Boyle remains optimistic that the Anoka County side of the rehabilitation project can be completed by the end of November, he said.

“We should be able to pour cement until the end of October,” Boyle said.

Once it gets cold, then the cement pouring process becomes slower because more precautions have to be taken, according to Boyle.

Removing the coffer dams is not dependent on the weather, Boyle said.

The coffer dams have been built above and below the dam to divert the river and allow construction crews a dry place in which to do their job, he said.

Under the two-year project timetable, work is taking place on the Anoka County side of the dam this year, moving to the Hennepin County side in 2014.

Edward Kraemer and Sons, Inc, which is headquartered in Plain, Wis., but has a Minnesota office in Burnsville, was awarded the dam reconstruction contract in the amount of $10.80 million.

The existing rubber dam is being removed and replaced with nine new steel gates.

A contract for the steel gates to be manufactured and delivered was awarded by the state last fall to the low bidder, Rodney Hunt Company, Orange, Mass. The contract totals $3.5 million.

The first spillway gate components arrived on site May 24, according to the DNR website.

The work on the Anoka County side has also involved building a new concrete apron to replace the concrete apron downstream of the dam where a scour hole was found in 2009.

It was the discovery of the scour hole that resulted in the decision to replace the existing rubber gates not only to extend the life of the dam, but also to make the dam a more effective barrier to the migration of invasive fish species, like Asian carp.

The project is being funded by $16 million that was allocated in the 2011 state bonding bill approved by the Minnesota Legislature and signed by Gov. Mark Dayton.

With the contracts awarded for the new steel gates and the reconstruction work plus the $900,000 contract with Stanley Consultants, Minneapolis, to do the design and engineering, the project is within its budget, Boyle said.

Under a joint powers agreement with Three Rivers Park District, which owns and operates the Coon Rapids Dam, the DNR is solely responsible for the reconstruction of the dam as well as maintaining it as a fish barrier.

The work on the Anoka County side this year has meant the walkway over the dam as well as the Anoka County boat launch have been closed.
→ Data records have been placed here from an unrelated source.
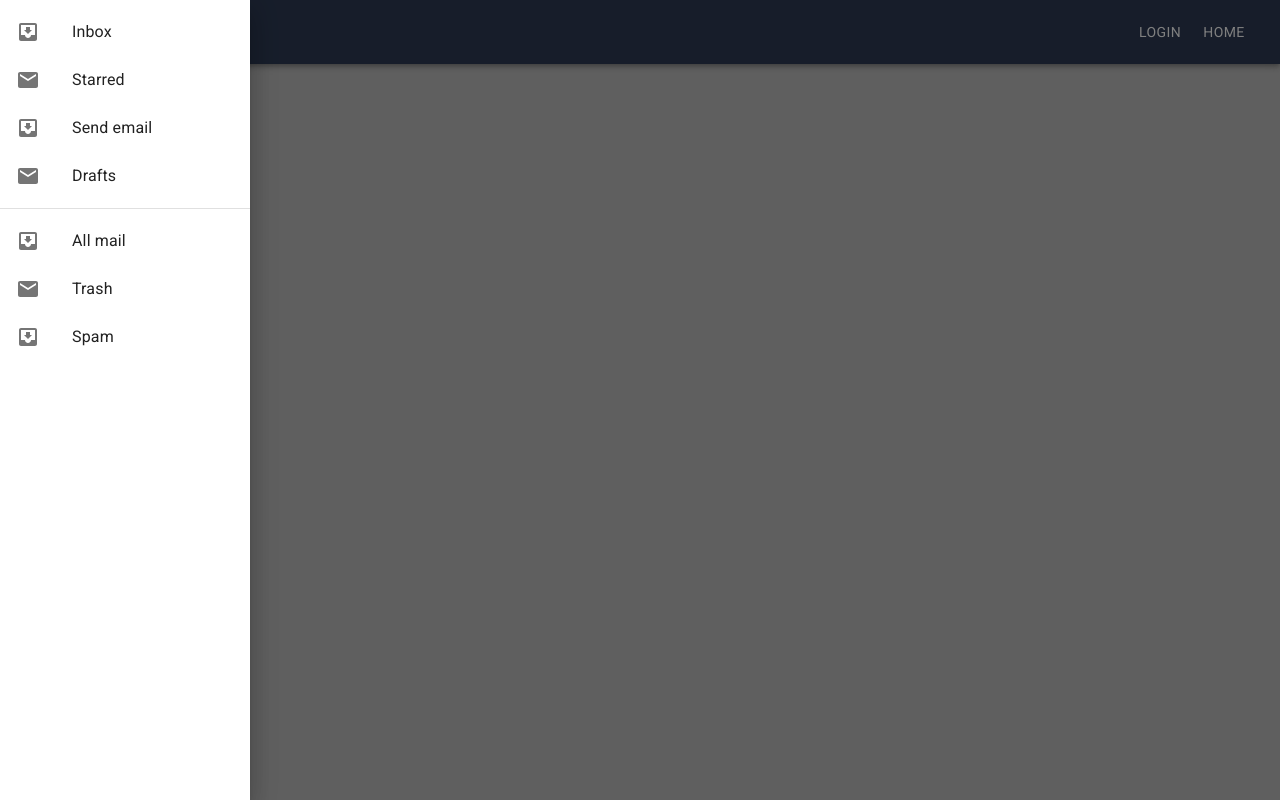
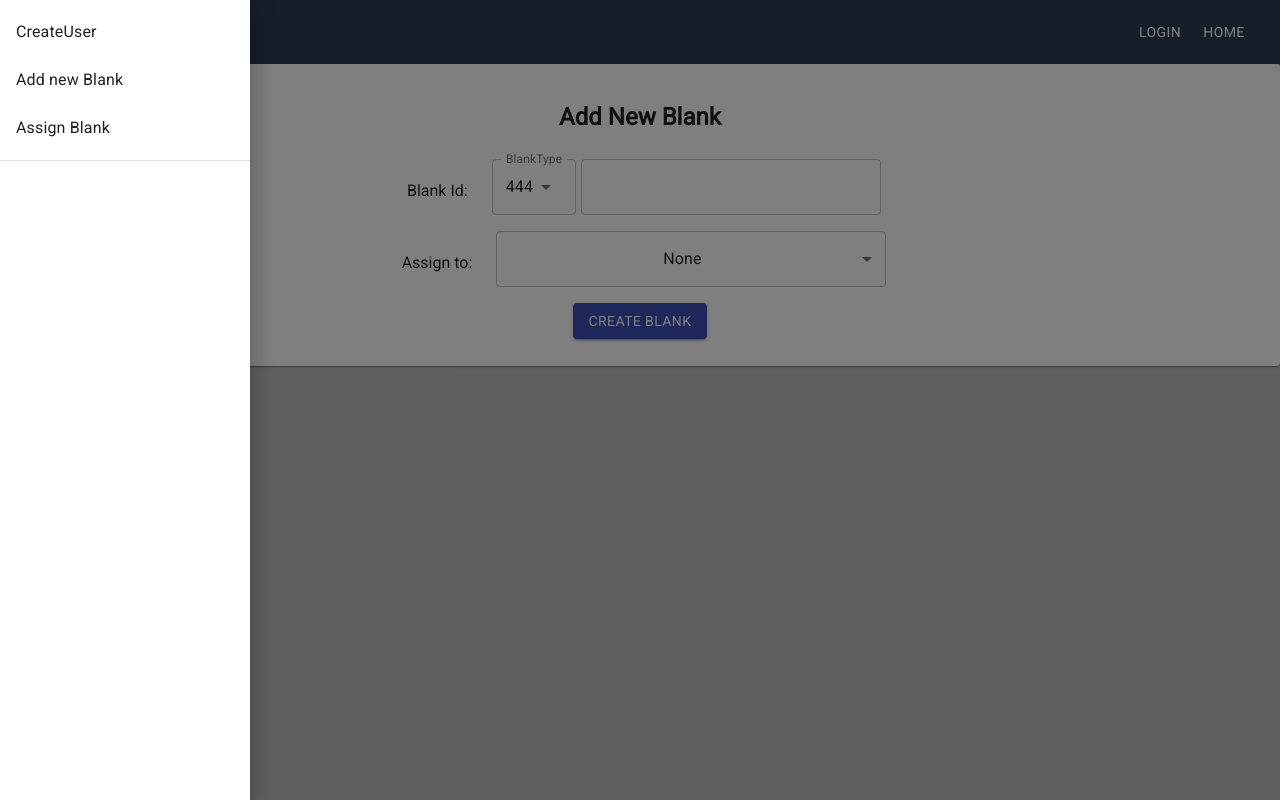
Before and after one commit to SohagCity/TeamProjectFrontEnd, a React (Create React App) app: page /createBlank in a window 1280 px wide. Both pictures are taken after a click on the button "menu". Built offline with nearby package versions, Linux system fonts and the light colour scheme.

Commit message:
CreateUser + CreatBlank + AssignBlank + Drawer

```diff
--- a/package.json
+++ b/package.json
@@ -11,6 +11,7 @@
     "@testing-library/jest-dom": "^5.0.2",
     "@testing-library/react": "^9.3.2",
     "@testing-library/user-event": "^8.0.4",
+    "bootstrap": "^4.4.1",
     "node-sass": "^4.13.1",
     "react": "^16.12.0",
     "react-credit-cards": "^0.8.0",
--- a/src/App.js
+++ b/src/App.js
@@ -6,6 +6,8 @@ import Login from "./pages/Login";
 import Home from "./pages/Home";
 import PaymentTest from "./pages/PaymentTest";
 import CreateUser from "./pages/CreateUser";
+import CreateBlank from "./pages/CreateBlank";
+import AssignBlank from "./pages/AssignBlank";
 
 function App() {
   return (
@@ -17,6 +19,8 @@ function App() {
           <Route exact path="/login" component={Login} />
           <Route exact path="/payment" component={PaymentTest} />
           <Route exact path="/createUser" component={CreateUser} />
+          <Route exact path="/createBlank" component={CreateBlank} />
+          <Route exact path="/assignBlank" component={AssignBlank} />
         </Switch>
       </div>
     </Router>
--- a/src/components/NavBar.js
+++ b/src/components/NavBar.js
@@ -11,10 +11,7 @@ import Drawer from "@material-ui/core/Drawer";
 import List from "@material-ui/core/List";
 import Divider from "@material-ui/core/Divider";
 import ListItem from "@material-ui/core/ListItem";
-import ListItemIcon from "@material-ui/core/ListItemIcon";
 import ListItemText from "@material-ui/core/ListItemText";
-import InboxIcon from "@material-ui/icons/MoveToInbox";
-import MailIcon from "@material-ui/icons/Mail";
 
 const useStyles = makeStyles(theme => ({
   root: {
@@ -33,6 +30,7 @@ const useStyles = makeStyles(theme => ({
 
 export default function NavBar() {
   const classes = useStyles();
+
   const [state, setState] = React.useState({
     open: false
   });
@@ -56,26 +54,17 @@ export default function NavBar() {
       onKeyDown={toggleDrawer(false)}
     >
       <List>
-        {["Inbox", "Starred", "Send email", "Drafts"].map((text, index) => (
-          <ListItem button key={text}>
-            <ListItemIcon>
-              {index % 2 === 0 ? <InboxIcon /> : <MailIcon />}
-            </ListItemIcon>
-            <ListItemText primary={text} />
-          </ListItem>
-        ))}
+        <ListItem button component="a" href="/createUser" key={"createUser"}>
+          <ListItemText primary={"CreateUser"} />
+        </ListItem>
+        <ListItem button component="a" href="/createBlank" key={"createBlank"}>
+          <ListItemText primary={"Add new Blank"} />
+        </ListItem>
+        <ListItem button component="a" href="/assignBlank" key={"assignBlank"}>
+          <ListItemText primary={"Assign Blank"} />
+        </ListItem>
       </List>
       <Divider />
-      <List>
-        {["All mail", "Trash", "Spam"].map((text, index) => (
-          <ListItem button key={text}>
-            <ListItemIcon>
-              {index % 2 === 0 ? <InboxIcon /> : <MailIcon />}
-            </ListItemIcon>
-            <ListItemText primary={text} />
-          </ListItem>
-        ))}
-      </List>
     </div>
   );
 
--- /dev/null
+++ b/src/pages/AssignBlank.js
@@ -0,0 +1,131 @@
+import React, { Component } from "react";
+import "../App.scss";
+import Paper from "@material-ui/core/Paper";
+import MenuItem from "@material-ui/core/MenuItem";
+import Button from "@material-ui/core/Button";
+import Select from "@material-ui/core/Select";
+import { withStyles } from "@material-ui/core/styles";
+import FormControl from "@material-ui/core/FormControl";
+import { Box } from "@material-ui/core";
+
+const useStyles = theme => ({
+  root: {
+    "& .MuiTextField-root": {
+      margin: theme.spacing(1),
+      width: 300
+    }
+  },
+  label: {
+    margin: theme.spacing(2),
+    position: "relative",
+    top: 30
+  },
+  formControl: {
+    margin: theme.spacing(1),
+    width: 250
+  },
+  button: {
+    margin: theme.spacing(2),
+    width: 390
+  }
+});
+
+class AssignBlank extends Component {
+  state = {
+    blanks: ["44400000000", "4441111111"], //TODO: get from database
+    blank: "44400000000",
+    advisors: ["Advisor1", "Advisor2", "Advisor3"], //TODO: get from database
+    advisor: "Advisor1"
+  };
+
+  onChangeAdvisor = e => {
+    this.setState({
+      advisor: e.target.value
+    });
+  };
+  onChangeBlank = e => {
+    this.setState({
+      blank: e.target.value
+    });
+  };
+
+  onSubmit = e => {
+    e.preventDefault();
+
+    const assignedBlank = {
+      blank: this.state.blank,
+      advisor: this.state.advisor
+    };
+    console.log(assignedBlank);
+    window.location = "/AssignBlank"; //TODO
+  };
+
+  render() {
+    const { classes } = this.props;
+    return (
+      <div className={classes.root}>
+        <Paper elevation={1}>
+          <br />
+          <h2>Assign Blank</h2>
+          <form
+            noValidate
+            autoComplete="off"
+            className="InputForm"
+            onSubmit={this.onSubmit}
+          >
+            <div>
+              <label className={classes.label}>Blank:</label>
+              <FormControl variant="outlined" className={classes.formControl}>
+                <Select
+                  id="BlankSelect"
+                  value={this.state.blank}
+                  onChange={this.onChangeBlank}
+                >
+                  {this.state.blanks.map(function(blank) {
+                    return (
+                      <MenuItem key={blank} value={blank}>
+                        {blank}
+                      </MenuItem>
+                    );
+                  })}
+                </Select>
+              </FormControl>
+            </div>
+
+            <div>
+              <label className={classes.label}>Assign to:</label>
+              <FormControl variant="outlined" className={classes.formControl}>
+                <Select
+                  id="AdvisorSelect"
+                  value={this.state.advisor}
+                  onChange={this.onChangeAdvisor}
+                >
+                  {this.state.advisors.map(function(advisor) {
+                    return (
+                      <MenuItem key={advisor} value={advisor}>
+                        {advisor}
+                      </MenuItem>
+                    );
+                  })}
+                </Select>
+              </FormControl>
+            </div>
+            <Box m={1}>
+              <Button
+                variant="contained"
+                type="submit"
+                color="primary"
+                className="btn btn-primary"
+              >
+                Assign Blank
+              </Button>
+            </Box>
+            <br />
+          </form>
+        </Paper>
+      </div>
+    );
+  }
+}
+
+export default withStyles(useStyles, { withTheme: true })(AssignBlank);
--- /dev/null
+++ b/src/pages/CreateBlank.js
@@ -0,0 +1,158 @@
+import React, { Component } from "react";
+import "../App.scss";
+import Paper from "@material-ui/core/Paper";
+import TextField from "@material-ui/core/TextField";
+import MenuItem from "@material-ui/core/MenuItem";
+import Button from "@material-ui/core/Button";
+import Select from "@material-ui/core/Select";
+import { withStyles } from "@material-ui/core/styles";
+import InputLabel from "@material-ui/core/InputLabel";
+import FormControl from "@material-ui/core/FormControl";
+import { Box } from "@material-ui/core";
+
+const useStyles = theme => ({
+  root: {
+    "& .MuiTextField-root": {
+      margin: theme.spacing(1),
+      width: 300
+    }
+  },
+  label: {
+    margin: theme.spacing(2),
+    position: "relative",
+    top: 30
+  },
+  formControl: {
+    margin: theme.spacing(1)
+  },
+  advisor: {
+    margin: theme.spacing(1),
+    width: 390
+  },
+  button: {
+    margin: theme.spacing(2),
+    width: 390
+  }
+});
+
+class CreateBlank extends Component {
+  state = {
+    id: "",
+    blankId: "",
+    blankTypes: ["444", "440", "420", "201", "101", "151", "152"],
+    blankType: "444",
+    advisors: ["None", "Advisor1", "Advisor2", "Advisor3"], //TODO: get from database
+    advisor: "None"
+  };
+
+  onChangeBlankId = e => {
+    this.setState({
+      blankId: e.target.value,
+      id: this.state.blankType + this.state.blankId
+    });
+  };
+  onChangeAdvisor = e => {
+    this.setState({
+      advisor: e.target.value
+    });
+  };
+  onChangeBlankType = e => {
+    this.setState({
+      blankType: e.target.value,
+      id: this.state.blankType + this.state.blankId
+    });
+  };
+
+  onSubmit = e => {
+    e.preventDefault();
+    let advisor = this.state.advisor === "None" ? "" : this.state.advisor;
+
+    const blank = {
+      id: this.state.id,
+      advisor: advisor
+    };
+    console.log(blank);
+    window.location = "/CreateBlank"; //TODO
+  };
+
+  render() {
+    const { classes } = this.props;
+    return (
+      <div className={classes.root}>
+        <Paper elevation={1}>
+          <br />
+          <h2>Add New Blank</h2>
+          <form
+            noValidate
+            autoComplete="off"
+            className="InputForm"
+            onSubmit={this.onSubmit}
+          >
+            <div>
+              <label className={classes.label}>Blank Id:</label>
+              <FormControl variant="outlined" className={classes.formControl}>
+                <InputLabel>BlankType</InputLabel>
+                <Select
+                  label="BlankType"
+                  id="BlankTypeSelect"
+                  value={this.state.blankType}
+                  onChange={this.onChangeBlankType}
+                >
+                  {this.state.blankTypes.map(function(blankType) {
+                    return (
+                      <MenuItem key={blankType} value={blankType}>
+                        {blankType}
+                      </MenuItem>
+                    );
+                  })}
+                </Select>
+              </FormControl>
+              <TextField
+                required
+                onInput={e => {
+                  e.target.value = e.target.value.replace(/[^0-9]/g, "");
+                }}
+                inputProps={{ minLength: 11, maxLength: 11 }} //TODO: find right size
+                id="outlined"
+                defaultValue=""
+                variant="outlined"
+                onChange={this.onChangeBlankId}
+              />
+            </div>
+            <div>
+              <label className={classes.label}>Assign to:</label>
+              <FormControl variant="outlined" className={classes.advisor}>
+                <Select
+                  id="AdvisorSelect"
+                  value={this.state.advisor}
+                  onChange={this.onChangeAdvisor}
+                >
+                  {this.state.advisors.map(function(advisor) {
+                    return (
+                      <MenuItem key={advisor} value={advisor}>
+                        {advisor}
+                      </MenuItem>
+                    );
+                  })}
+                </Select>
+              </FormControl>
+            </div>
+            <Box m={1}>
+              <Button
+                variant="contained"
+                type="submit"
+                color="primary"
+                className="btn btn-primary"
+              >
+                Create Blank
+              </Button>
+            </Box>
+            <br />
+          </form>
+        </Paper>
+      </div>
+    );
+  }
+}
+
+export default withStyles(useStyles, { withTheme: true })(CreateBlank);
--- a/src/pages/CreateUser.js
+++ b/src/pages/CreateUser.js
@@ -8,13 +8,13 @@ import Select from "@material-ui/core/Select";
 import { withStyles } from "@material-ui/core/styles";
 import InputLabel from "@material-ui/core/InputLabel";
 import FormControl from "@material-ui/core/FormControl";
+import { Box } from "@material-ui/core";
 
 const useStyles = theme => ({
   root: {
     "& .MuiTextField-root": {
-      margin: theme.spacing(2),
-      width: 300,
-      marginTop: theme.spacing(3)
+      margin: theme.spacing(1),
+      width: 300
     }
   },
   formControl: {
@@ -62,6 +62,7 @@ class CreateUser extends Component {
       role: this.state.role
     };
     console.log(user);
+    window.location = "/CreateUser"; //TODO
   };
 
   render() {
@@ -128,13 +129,17 @@ class CreateUser extends Component {
                   onChange={this.onChangePassword}
                 />
               </div>
+              <Box m={1}>
                 <Button
+                  variant="contained"
                   type="submit"
-                variant="outlined"
+                  color="primary"
                   className="btn btn-primary"
                 >
                   Create User
                 </Button>
+              </Box>
+              <br />
             </form>
           </Paper>
         </div>
```
Also changed, not shown: src/components/Drawer.js (deleted, +0 -14 lines), 1 other file (tests, documents, lock files or other folders). Lines whose indentation alone changed are shown as unchanged.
The walkway will remain closed until the entire project is completed next year, but the boat launch should be back open in 2014, Boyle said.

The water level in six-mile pool above the dam will stay at the summer level permanently, not only throughout the project’s construction period but in the years beyond once the project is completed, according to Boyle.

The Coon Rapids Dam was built in 1913 by Northern States Power Co. to generate hydroelectric power.

When power generation stopped in the 1960s, the power company donated the dam and surrounding land on both sides of the river to the park district.

Anoka County now owns all the park property on the Anoka County side of the dam.

Peter Bodley is at [email protected]